• [Work to be completed] Copy out the data word for word. The images are not part of the copy.

===== Given records

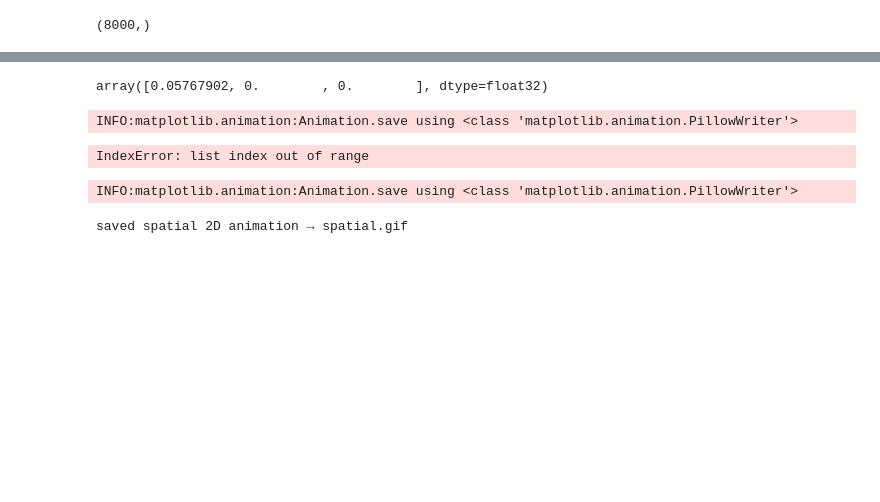
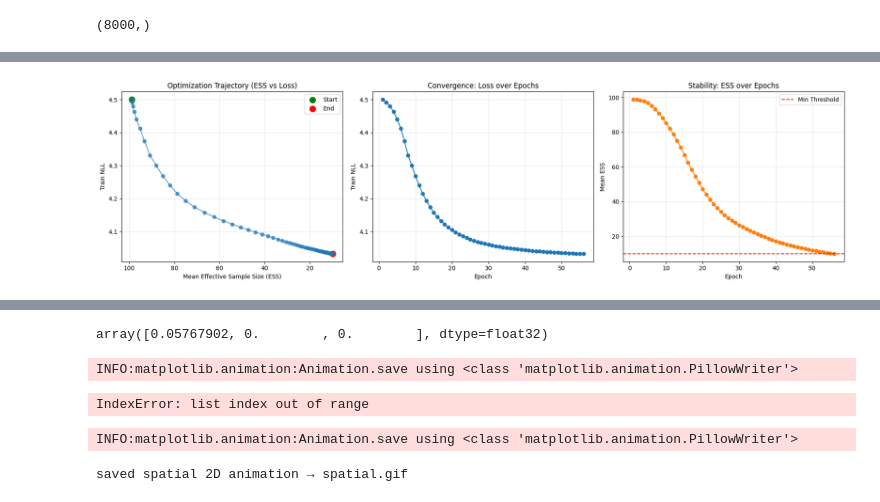
Before and after one commit to RPGSynth/EVT_Univariate, a Jupyter notebook: EVT_Classes/SIM/sim.ipynb, the cells around one changed output, grey strips where cells are left out. Drawn from its saved outputs; the diff is of its cells as text; code cells hidden in the pictures; blank space fills up the shorter version.

```diff
--- a/EVT_Classes/SIM/sim.ipynb
+++ b/EVT_Classes/SIM/sim.ipynb
@@ -17,6 +22,9 @@ except ImportError:
 # %%
 data, meta = generate_gev_dataset_linear(n_lat=10, n_lon=10, n_time=100,
                   beta_mu0=70, beta_mu_t=0, beta_ls0=np.log(11.0),beta_ls_s=0,beta_mu_s=5)
+gen_kwargs = dict(n_lat=10, n_lon=10, n_time=100,
+                  beta_mu0=70, beta_mu_t=0, beta_ls0=np.log(11.0),beta_ls_s=0,beta_mu_s=5)
+
 plot_random_time_series(data, meta)
 plot_random_spatial_slice(data, meta)
 # %% [output]
@@ -2086,27 +2336,27 @@ train_t = splits_t["train"]  # nested dict from build_splits(..., mode="time")
 
 # NumPy arrays: (T_tr, S_eff)
 mu_train_np    = train_t["mu"]
-sigma_train_np = train_t["sigma"]
+sig_train_np = train_t["sigma"]
 xi_train_np    = train_t["xi"]
 y_train_np     = train_t["y"]
 
 # to torch: (T_tr, S_eff)
-mu_train_t    = torch.from_numpy(mu_train_np.astype(np.float32)).to(device)
-sigma_train_t = torch.from_numpy(sigma_train_np.astype(np.float32)).to(device)
-xi_train_t    = torch.from_numpy(xi_train_np.astype(np.float32)).to(device)
-y_train_t     = torch.from_numpy(y_train_np.astype(np.float32)).to(device)
+mu_train    = torch.from_numpy(mu_train_np.astype(np.float32)).to(device)
+sig_train = torch.from_numpy(sig_train_np.astype(np.float32)).to(device)
+xi_train    = torch.from_numpy(xi_train_np.astype(np.float32)).to(device)
+y_train     = torch.from_numpy(y_train_np.astype(np.float32)).to(device)
 
 # log-σ: same shape (T_tr, S_eff)
-log_sigma_train_t = torch.log(sigma_train_t.clamp_min(1e-12))
+lsig_train = torch.log(sig_train.clamp_min(1e-12))
 
-T_tr, S = mu_train_t.shape
+T_tr, S = mu_train.shape
 print(f"[time-mode] T_train={T_tr}, S={S}")
 
 # --------- robust global scales (over all training slices & space) ---------
 with torch.inference_mode():
-    mu_scale     = estimate_global_dist_scale(mu_train_t.reshape(-1, 1))          # median |Δμ|
-    logsig_scale = estimate_global_dist_scale(log_sigma_train_t.reshape(-1, 1))   # median |Δlogσ|
-    xi_scale     = estimate_global_dist_scale(xi_train_t.reshape(-1, 1))          # median |Δξ|
+    mu_scale     = estimate_global_dist_scale(mu_train.reshape(-1, 1))          # median |Δμ|
+    logsig_scale = estimate_global_dist_scale(lsig_train.reshape(-1, 1))   # median |Δlogσ|
+    xi_scale     = estimate_global_dist_scale(xi_train.reshape(-1, 1))          # median |Δξ|
 
 print(f"[scales] med |Δμ|={float(mu_scale):.6f} "
       f"| med |Δlogσ|={float(logsig_scale):.6f} "
@@ -2177,11 +2427,11 @@ for epoch in range(1, epochs + 1):
     for t_idx in slice_perm:
         t_idx = int(t_idx.item())
 
-        mu_slice     = mu_train_t[t_idx]          # (S,)
-        sigma_slice  = sigma_train_t[t_idx]       # (S,)
-        xi_slice     = xi_train_t[t_idx]          # (S,)
-        y_slice      = y_train_t[t_idx]           # (S,)
-        logsig_slice = log_sigma_train_t[t_idx]   # (S,)
+        mu_slice     = mu_train[t_idx]          # (S,)
+        sigma_slice  = sig_train[t_idx]       # (S,)
+        xi_slice     = xi_train[t_idx]          # (S,)
+        y_slice      = y_train[t_idx]           # (S,)
+        logsig_slice = lsig_train[t_idx]   # (S,)
 
         N_slice = mu_slice.shape[0]
         if N_slice < 2:
@@ -2237,11 +2487,11 @@ for epoch in range(1, epochs + 1):
 
         for t_idx in slice_perm:
             t_idx = int(t_idx.item())
-            mu_slice     = mu_train_t[t_idx]
-            sigma_slice  = sigma_train_t[t_idx]
-            xi_slice     = xi_train_t[t_idx]
-            y_slice      = y_train_t[t_idx]
-            logsig_slice = log_sigma_train_t[t_idx]
+            mu_slice     = mu_train[t_idx]
+            sigma_slice  = sig_train[t_idx]
+            xi_slice     = xi_train[t_idx]
+            y_slice      = y_train[t_idx]
+            logsig_slice = lsig_train[t_idx]
 
             N_slice = mu_slice.shape[0]
             if N_slice < 2:
@@ -2295,6 +2545,50 @@ for epoch in range(1, epochs + 1):
 # restore best
 net.load_state_dict(best_state)
 print(f"Final best train NLL (time-mode): {best_train_loss:.6f}")
+
+
+# ============================ 5. Plotting (The New Addition) ============================
+print("\nGenerating Training Plots...")
+
+ess_arr = np.array(ess_hist)
+nll_arr = np.array(train_loss_hist)
+epochs_arr = np.arange(1, len(train_loss_hist) + 1)
+
+fig, axes = plt.subplots(1, 3, figsize=(18, 5))
+
+# Plot 1: ESS vs Loss Trajectory
+# We want to see loss go DOWN while ESS stays HIGH.
+axes[0].plot(ess_arr, nll_arr, marker="o", linestyle="-", alpha=0.7)
+axes[0].set_xlabel("Mean Effective Sample Size (ESS)")
+axes[0].set_ylabel("Train NLL")
+axes[0].set_title("Optimization Trajectory (ESS vs Loss)")
+axes[0].grid(True, alpha=0.3)
+axes[0].invert_xaxis() # High ESS on left is often conventional, but standard is low->high
+# Let's keep standard axis: Right = Higher ESS (Better diversity), Bottom = Lower Loss (Better fit)
+
+# Highlight start and end
+axes[0].scatter(ess_arr[0], nll_arr[0], color='green', s=100, label='Start')
+axes[0].scatter(ess_arr[-1], nll_arr[-1], color='red', s=100, label='End')
+axes[0].legend()
+
+# Plot 2: Loss vs Epoch
+axes[1].plot(epochs_arr, nll_arr, marker="o", color='tab:blue')
+axes[1].set_xlabel("Epoch")
+axes[1].set_ylabel("Train NLL")
+axes[1].set_title("Convergence: Loss over Epochs")
+axes[1].grid(True, alpha=0.3)
+
+# Plot 3: ESS vs Epoch (Stability Check)
+axes[2].plot(epochs_arr, ess_arr, marker="o", color='tab:orange')
+axes[2].set_xlabel("Epoch")
+axes[2].set_ylabel("Mean ESS")
+axes[2].set_title("Stability: ESS over Epochs")
+axes[2].grid(True, alpha=0.3)
+axes[2].axhline(y=ESS_MIN_THRESHOLD, color='r', linestyle='--', label='Min Threshold')
+axes[2].legend()
+
+plt.tight_layout()
+plt.show()
 # %% [output]
 [PyTorch] device: cpu
 [time-mode] T_train=80, S=100
@@ -2317,3 +2610,4 @@ Final best train NLL (time-mode): 4.033631
+[figure, added]
 # %%
 import numpy as np
 import torch
```
Also changed, not shown: parts of 12 cells of this notebook, 5 other files.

==========

• [Answer for the task]
Before and after one commit to RPGSynth/EVT_Univariate, a Jupyter notebook: EVT_Classes/SIM/sim.ipynb, the cells around one changed output, grey strips where cells are left out. Drawn from its saved outputs; the diff is of its cells as text; code cells hidden in the pictures; blank space fills up the shorter version.

```diff
--- a/EVT_Classes/SIM/sim.ipynb
+++ b/EVT_Classes/SIM/sim.ipynb
@@ -17,6 +22,9 @@ except ImportError:
 # %%
 data, meta = generate_gev_dataset_linear(n_lat=10, n_lon=10, n_time=100,
                   beta_mu0=70, beta_mu_t=0, beta_ls0=np.log(11.0),beta_ls_s=0,beta_mu_s=5)
+gen_kwargs = dict(n_lat=10, n_lon=10, n_time=100,
+                  beta_mu0=70, beta_mu_t=0, beta_ls0=np.log(11.0),beta_ls_s=0,beta_mu_s=5)
+
 plot_random_time_series(data, meta)
 plot_random_spatial_slice(data, meta)
 # %% [output]
@@ -2086,27 +2336,27 @@ train_t = splits_t["train"]  # nested dict from build_splits(..., mode="time")
 
 # NumPy arrays: (T_tr, S_eff)
 mu_train_np    = train_t["mu"]
-sigma_train_np = train_t["sigma"]
+sig_train_np = train_t["sigma"]
 xi_train_np    = train_t["xi"]
 y_train_np     = train_t["y"]
 
 # to torch: (T_tr, S_eff)
-mu_train_t    = torch.from_numpy(mu_train_np.astype(np.float32)).to(device)
-sigma_train_t = torch.from_numpy(sigma_train_np.astype(np.float32)).to(device)
-xi_train_t    = torch.from_numpy(xi_train_np.astype(np.float32)).to(device)
-y_train_t     = torch.from_numpy(y_train_np.astype(np.float32)).to(device)
+mu_train    = torch.from_numpy(mu_train_np.astype(np.float32)).to(device)
+sig_train = torch.from_numpy(sig_train_np.astype(np.float32)).to(device)
+xi_train    = torch.from_numpy(xi_train_np.astype(np.float32)).to(device)
+y_train     = torch.from_numpy(y_train_np.astype(np.float32)).to(device)
 
 # log-σ: same shape (T_tr, S_eff)
-log_sigma_train_t = torch.log(sigma_train_t.clamp_min(1e-12))
+lsig_train = torch.log(sig_train.clamp_min(1e-12))
 
-T_tr, S = mu_train_t.shape
+T_tr, S = mu_train.shape
 print(f"[time-mode] T_train={T_tr}, S={S}")
 
 # --------- robust global scales (over all training slices & space) ---------
 with torch.inference_mode():
-    mu_scale     = estimate_global_dist_scale(mu_train_t.reshape(-1, 1))          # median |Δμ|
-    logsig_scale = estimate_global_dist_scale(log_sigma_train_t.reshape(-1, 1))   # median |Δlogσ|
-    xi_scale     = estimate_global_dist_scale(xi_train_t.reshape(-1, 1))          # median |Δξ|
+    mu_scale     = estimate_global_dist_scale(mu_train.reshape(-1, 1))          # median |Δμ|
+    logsig_scale = estimate_global_dist_scale(lsig_train.reshape(-1, 1))   # median |Δlogσ|
+    xi_scale     = estimate_global_dist_scale(xi_train.reshape(-1, 1))          # median |Δξ|
 
 print(f"[scales] med |Δμ|={float(mu_scale):.6f} "
       f"| med |Δlogσ|={float(logsig_scale):.6f} "
@@ -2177,11 +2427,11 @@ for epoch in range(1, epochs + 1):
     for t_idx in slice_perm:
         t_idx = int(t_idx.item())
 
-        mu_slice     = mu_train_t[t_idx]          # (S,)
-        sigma_slice  = sigma_train_t[t_idx]       # (S,)
-        xi_slice     = xi_train_t[t_idx]          # (S,)
-        y_slice      = y_train_t[t_idx]           # (S,)
-        logsig_slice = log_sigma_train_t[t_idx]   # (S,)
+        mu_slice     = mu_train[t_idx]          # (S,)
+        sigma_slice  = sig_train[t_idx]       # (S,)
+        xi_slice     = xi_train[t_idx]          # (S,)
+        y_slice      = y_train[t_idx]           # (S,)
+        logsig_slice = lsig_train[t_idx]   # (S,)
 
         N_slice = mu_slice.shape[0]
         if N_slice < 2:
@@ -2237,11 +2487,11 @@ for epoch in range(1, epochs + 1):
 
         for t_idx in slice_perm:
             t_idx = int(t_idx.item())
-            mu_slice     = mu_train_t[t_idx]
-            sigma_slice  = sigma_train_t[t_idx]
-            xi_slice     = xi_train_t[t_idx]
-            y_slice      = y_train_t[t_idx]
-            logsig_slice = log_sigma_train_t[t_idx]
+            mu_slice     = mu_train[t_idx]
+            sigma_slice  = sig_train[t_idx]
+            xi_slice     = xi_train[t_idx]
+            y_slice      = y_train[t_idx]
+            logsig_slice = lsig_train[t_idx]
 
             N_slice = mu_slice.shape[0]
             if N_slice < 2:
@@ -2295,6 +2545,50 @@ for epoch in range(1, epochs + 1):
 # restore best
 net.load_state_dict(best_state)
 print(f"Final best train NLL (time-mode): {best_train_loss:.6f}")
+
+
+# ============================ 5. Plotting (The New Addition) ============================
+print("\nGenerating Training Plots...")
+
+ess_arr = np.array(ess_hist)
+nll_arr = np.array(train_loss_hist)
+epochs_arr = np.arange(1, len(train_loss_hist) + 1)
+
+fig, axes = plt.subplots(1, 3, figsize=(18, 5))
+
+# Plot 1: ESS vs Loss Trajectory
+# We want to see loss go DOWN while ESS stays HIGH.
+axes[0].plot(ess_arr, nll_arr, marker="o", linestyle="-", alpha=0.7)
+axes[0].set_xlabel("Mean Effective Sample Size (ESS)")
+axes[0].set_ylabel("Train NLL")
+axes[0].set_title("Optimization Trajectory (ESS vs Loss)")
+axes[0].grid(True, alpha=0.3)
+axes[0].invert_xaxis() # High ESS on left is often conventional, but standard is low->high
+# Let's keep standard axis: Right = Higher ESS (Better diversity), Bottom = Lower Loss (Better fit)
+
+# Highlight start and end
+axes[0].scatter(ess_arr[0], nll_arr[0], color='green', s=100, label='Start')
+axes[0].scatter(ess_arr[-1], nll_arr[-1], color='red', s=100, label='End')
+axes[0].legend()
+
+# Plot 2: Loss vs Epoch
+axes[1].plot(epochs_arr, nll_arr, marker="o", color='tab:blue')
+axes[1].set_xlabel("Epoch")
+axes[1].set_ylabel("Train NLL")
+axes[1].set_title("Convergence: Loss over Epochs")
+axes[1].grid(True, alpha=0.3)
+
+# Plot 3: ESS vs Epoch (Stability Check)
+axes[2].plot(epochs_arr, ess_arr, marker="o", color='tab:orange')
+axes[2].set_xlabel("Epoch")
+axes[2].set_ylabel("Mean ESS")
+axes[2].set_title("Stability: ESS over Epochs")
+axes[2].grid(True, alpha=0.3)
+axes[2].axhline(y=ESS_MIN_THRESHOLD, color='r', linestyle='--', label='Min Threshold')
+axes[2].legend()
+
+plt.tight_layout()
+plt.show()
 # %% [output]
 [PyTorch] device: cpu
 [time-mode] T_train=80, S=100
@@ -2317,3 +2610,4 @@ Final best train NLL (time-mode): 4.033631
+[figure, added]
 # %%
 import numpy as np
 import torch
```
Also changed, not shown: parts of 12 cells of this notebook, 5 other files.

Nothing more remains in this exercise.